§ What the task asks
Single out the lines of the material that contain "element" and copy them.

(Supplied material)

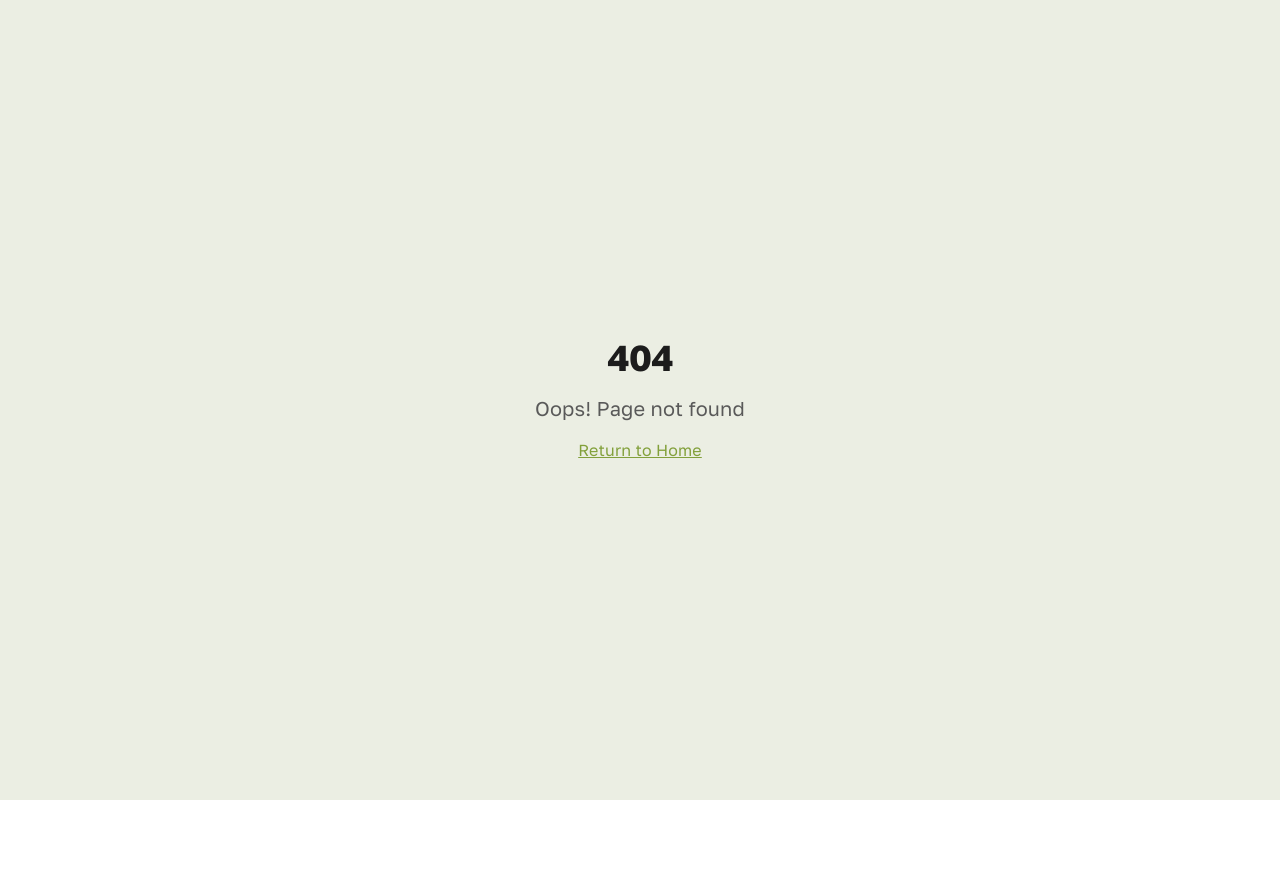
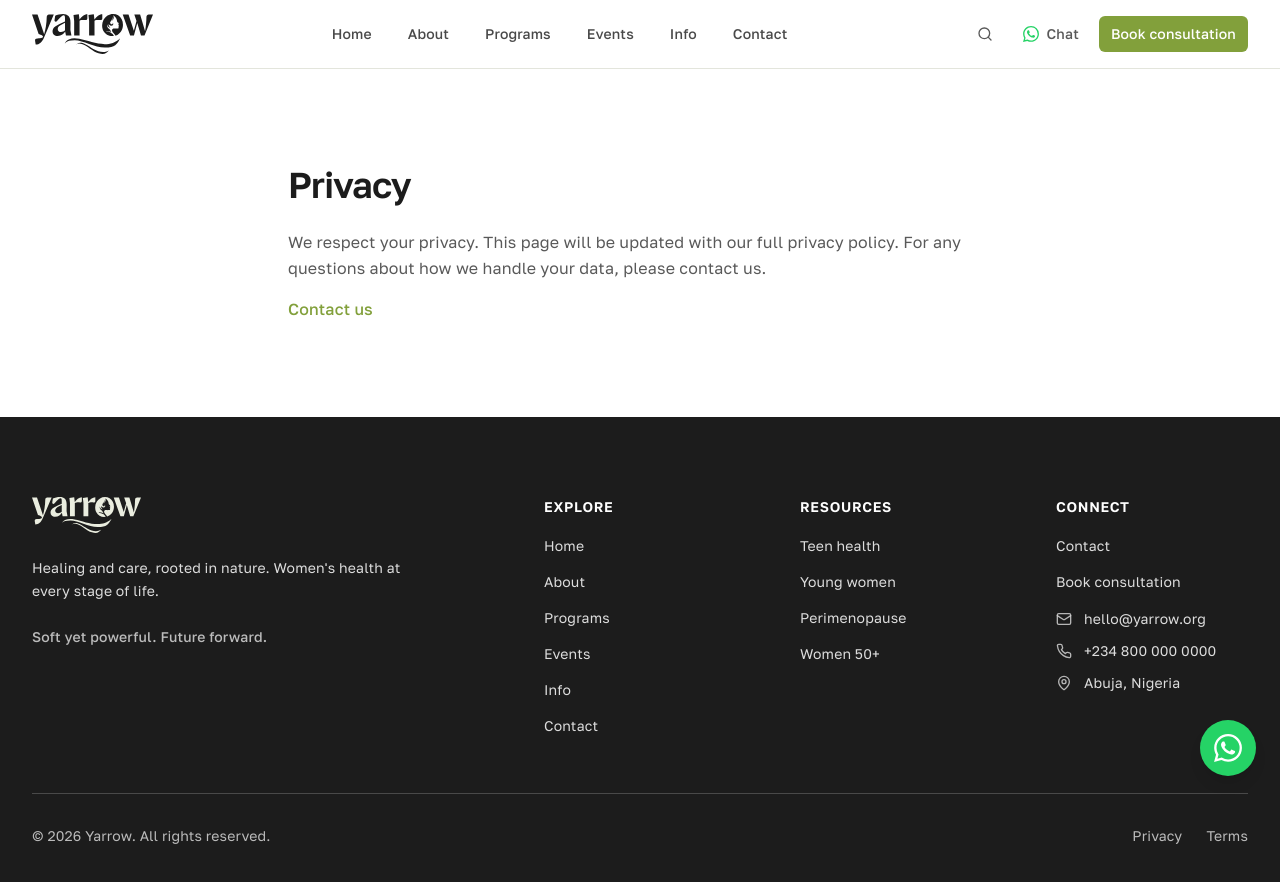
Before and after one commit to godfredakpan/yarrow, a React (Vite) app: page /privacy in a window 1280 px wide. Before the commit this address had no page. Shown: the top 882 px of the page. Before the commit the page ends 800 px from the top, so only its background shows below. Built offline with nearby package versions, Linux system fonts and the light colour scheme; the HTML template or start-up script is replaced by a standard one.

Commit message:
added updates

```diff
--- a/src/App.tsx
+++ b/src/App.tsx
@@ -16,6 +16,8 @@ import EventDetail from "./pages/EventDetail";
 import Contact from "./pages/Contact";
 import Search from "./pages/Search";
 import Info from "./pages/Info";
+import Privacy from "./pages/Privacy";
+import Terms from "./pages/Terms";
 import NotFound from "./pages/NotFound";
 import AdminLogin from "./pages/admin/AdminLogin";
 import AdminLayout from "./pages/admin/AdminLayout";
@@ -54,6 +56,8 @@ const App = () => (
             <Route path="/search" element={<Search />} />
             <Route path="/info" element={<Info />} />
             <Route path="/info/:slug" element={<Info />} />
+            <Route path="/privacy" element={<Privacy />} />
+            <Route path="/terms" element={<Terms />} />
             <Route path="/admin/login" element={<AdminLogin />} />
             <Route
               path="/admin"
--- /dev/null
+++ b/src/pages/Privacy.tsx
@@ -0,0 +1,20 @@
+import { Link } from "react-router-dom";
+import { Layout } from "@/components/layout/Layout";
+
+export default function Privacy() {
+  return (
+    <Layout>
+      <section className="section-padding">
+        <div className="container-journal max-w-3xl">
+          <h1 className="font-display text-3xl md:text-4xl mb-6">Privacy</h1>
+          <p className="text-muted-foreground leading-relaxed mb-4">
+            We respect your privacy. This page will be updated with our full privacy policy. For any questions about how we handle your data, please contact us.
+          </p>
+          <Link to="/contact" className="text-primary font-medium hover:underline">
+            Contact us
+          </Link>
+        </div>
+      </section>
+    </Layout>
+  );
+}
--- /dev/null
+++ b/src/pages/Terms.tsx
@@ -0,0 +1,20 @@
+import { Link } from "react-router-dom";
+import { Layout } from "@/components/layout/Layout";
+
+export default function Terms() {
+  return (
+    <Layout>
+      <section className="section-padding">
+        <div className="container-journal max-w-3xl">
+          <h1 className="font-display text-3xl md:text-4xl mb-6">Terms of use</h1>
+          <p className="text-muted-foreground leading-relaxed mb-4">
+            Terms of use for Yarrow will be published here. For any questions, please get in touch.
+          </p>
+          <Link to="/contact" className="text-primary font-medium hover:underline">
+            Contact us
+          </Link>
+        </div>
+      </section>
+    </Layout>
+  );
+}
```
Also changed, not shown: vercel.json (added), 1 other file (tests, documents, lock files or other folders).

(End Supplied material)

§ Expected output
             <Route path="/search" element={<Search />} />
             <Route path="/info" element={<Info />} />
             <Route path="/info/:slug" element={<Info />} />
+            <Route path="/privacy" element={<Privacy />} />
+            <Route path="/terms" element={<Terms />} />
             <Route path="/admin/login" element={<AdminLogin />} />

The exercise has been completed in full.